  1. Means to increase the spread of preschool from the present 55% of the children in 3-5 year age group to next higher level with focus on early childhood education.

  2. Bringing grade I and II children in early childhood education programme to introduce early literacy and numeracy.

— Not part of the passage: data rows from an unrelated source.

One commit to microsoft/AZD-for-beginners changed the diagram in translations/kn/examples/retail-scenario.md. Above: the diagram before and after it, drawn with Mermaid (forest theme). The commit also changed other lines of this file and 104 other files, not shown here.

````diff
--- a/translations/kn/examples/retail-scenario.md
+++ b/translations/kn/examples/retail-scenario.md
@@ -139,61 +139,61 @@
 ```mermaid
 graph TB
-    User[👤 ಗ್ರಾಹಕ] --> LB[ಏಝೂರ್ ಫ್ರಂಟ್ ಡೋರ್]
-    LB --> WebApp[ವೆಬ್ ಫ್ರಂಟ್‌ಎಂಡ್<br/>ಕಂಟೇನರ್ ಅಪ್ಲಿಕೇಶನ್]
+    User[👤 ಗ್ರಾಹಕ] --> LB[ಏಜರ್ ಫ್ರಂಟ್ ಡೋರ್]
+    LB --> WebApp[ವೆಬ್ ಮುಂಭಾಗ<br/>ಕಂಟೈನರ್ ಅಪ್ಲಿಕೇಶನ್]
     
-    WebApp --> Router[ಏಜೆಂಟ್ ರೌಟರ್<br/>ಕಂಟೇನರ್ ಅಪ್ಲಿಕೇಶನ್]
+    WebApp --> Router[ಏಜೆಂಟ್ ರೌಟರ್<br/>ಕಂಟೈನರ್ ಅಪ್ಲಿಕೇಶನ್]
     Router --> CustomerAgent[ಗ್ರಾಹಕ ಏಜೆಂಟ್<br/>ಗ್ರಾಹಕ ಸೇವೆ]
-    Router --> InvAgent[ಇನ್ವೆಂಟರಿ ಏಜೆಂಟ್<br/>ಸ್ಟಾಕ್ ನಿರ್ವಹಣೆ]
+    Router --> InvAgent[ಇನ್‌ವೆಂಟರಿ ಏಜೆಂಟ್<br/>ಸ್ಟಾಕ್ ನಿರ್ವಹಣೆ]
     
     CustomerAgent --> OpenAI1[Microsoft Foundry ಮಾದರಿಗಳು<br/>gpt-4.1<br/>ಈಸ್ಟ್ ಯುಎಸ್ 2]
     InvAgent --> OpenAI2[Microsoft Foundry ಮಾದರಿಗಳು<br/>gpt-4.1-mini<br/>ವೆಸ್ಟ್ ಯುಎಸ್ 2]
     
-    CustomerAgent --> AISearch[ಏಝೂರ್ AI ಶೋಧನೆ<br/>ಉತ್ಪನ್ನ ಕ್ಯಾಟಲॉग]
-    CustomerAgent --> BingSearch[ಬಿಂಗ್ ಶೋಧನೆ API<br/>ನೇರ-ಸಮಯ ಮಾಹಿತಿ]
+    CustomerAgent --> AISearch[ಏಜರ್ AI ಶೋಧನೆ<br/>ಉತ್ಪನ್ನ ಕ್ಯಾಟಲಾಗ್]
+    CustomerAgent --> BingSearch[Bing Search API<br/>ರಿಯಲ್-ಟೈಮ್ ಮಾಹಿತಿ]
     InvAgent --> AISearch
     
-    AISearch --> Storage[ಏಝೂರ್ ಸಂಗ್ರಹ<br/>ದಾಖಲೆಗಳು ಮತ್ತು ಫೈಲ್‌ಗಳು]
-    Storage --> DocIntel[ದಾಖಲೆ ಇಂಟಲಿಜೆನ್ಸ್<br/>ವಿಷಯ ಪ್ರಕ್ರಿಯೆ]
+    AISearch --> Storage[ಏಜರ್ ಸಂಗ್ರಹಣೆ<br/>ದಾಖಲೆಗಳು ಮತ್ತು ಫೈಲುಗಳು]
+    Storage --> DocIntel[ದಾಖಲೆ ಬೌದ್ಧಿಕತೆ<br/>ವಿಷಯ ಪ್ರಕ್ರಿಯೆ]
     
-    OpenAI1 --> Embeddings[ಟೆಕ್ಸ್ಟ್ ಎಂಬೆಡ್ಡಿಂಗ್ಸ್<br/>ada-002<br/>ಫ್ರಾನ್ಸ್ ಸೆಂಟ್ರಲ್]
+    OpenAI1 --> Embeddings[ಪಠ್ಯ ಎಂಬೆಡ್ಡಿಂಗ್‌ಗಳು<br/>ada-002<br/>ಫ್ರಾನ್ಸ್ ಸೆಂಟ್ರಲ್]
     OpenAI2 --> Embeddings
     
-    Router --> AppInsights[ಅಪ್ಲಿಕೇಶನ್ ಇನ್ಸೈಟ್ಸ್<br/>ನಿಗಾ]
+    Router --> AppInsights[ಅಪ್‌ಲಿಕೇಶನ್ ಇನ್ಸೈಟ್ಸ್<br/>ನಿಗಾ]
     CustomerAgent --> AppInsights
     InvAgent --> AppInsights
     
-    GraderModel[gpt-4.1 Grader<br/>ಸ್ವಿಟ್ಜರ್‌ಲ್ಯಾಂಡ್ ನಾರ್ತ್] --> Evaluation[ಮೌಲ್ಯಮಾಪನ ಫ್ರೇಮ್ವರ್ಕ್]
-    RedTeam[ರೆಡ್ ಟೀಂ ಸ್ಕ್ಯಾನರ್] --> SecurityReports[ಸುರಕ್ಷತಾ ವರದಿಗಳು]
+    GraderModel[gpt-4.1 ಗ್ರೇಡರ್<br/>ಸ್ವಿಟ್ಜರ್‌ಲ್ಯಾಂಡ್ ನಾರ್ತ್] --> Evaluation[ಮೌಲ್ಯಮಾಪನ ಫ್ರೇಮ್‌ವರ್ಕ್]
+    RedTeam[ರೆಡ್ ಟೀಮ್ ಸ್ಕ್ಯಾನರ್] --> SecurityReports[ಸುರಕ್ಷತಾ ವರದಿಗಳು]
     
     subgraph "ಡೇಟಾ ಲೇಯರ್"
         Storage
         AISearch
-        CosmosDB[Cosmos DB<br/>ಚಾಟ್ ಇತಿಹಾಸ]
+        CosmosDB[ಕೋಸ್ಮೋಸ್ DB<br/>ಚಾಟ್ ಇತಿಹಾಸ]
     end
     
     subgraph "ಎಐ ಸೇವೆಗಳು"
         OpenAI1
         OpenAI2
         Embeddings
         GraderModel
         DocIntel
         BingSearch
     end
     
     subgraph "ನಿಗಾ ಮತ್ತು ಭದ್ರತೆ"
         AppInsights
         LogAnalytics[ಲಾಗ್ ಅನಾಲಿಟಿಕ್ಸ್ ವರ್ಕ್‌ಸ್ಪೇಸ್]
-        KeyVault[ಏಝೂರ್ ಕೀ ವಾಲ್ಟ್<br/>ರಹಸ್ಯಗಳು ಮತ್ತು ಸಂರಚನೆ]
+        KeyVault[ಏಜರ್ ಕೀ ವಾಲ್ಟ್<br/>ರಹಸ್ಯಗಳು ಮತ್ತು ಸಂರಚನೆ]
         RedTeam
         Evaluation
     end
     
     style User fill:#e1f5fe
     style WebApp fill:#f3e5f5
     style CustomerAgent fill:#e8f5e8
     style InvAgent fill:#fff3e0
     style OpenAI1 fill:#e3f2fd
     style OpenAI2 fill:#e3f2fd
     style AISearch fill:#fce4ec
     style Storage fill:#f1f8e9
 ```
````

  3. Building the capacity of the community (particularly mothers) to play an active role in the functioning of School Management committee to be formed under Right of Children to Free and Compulsory Education Act 2009.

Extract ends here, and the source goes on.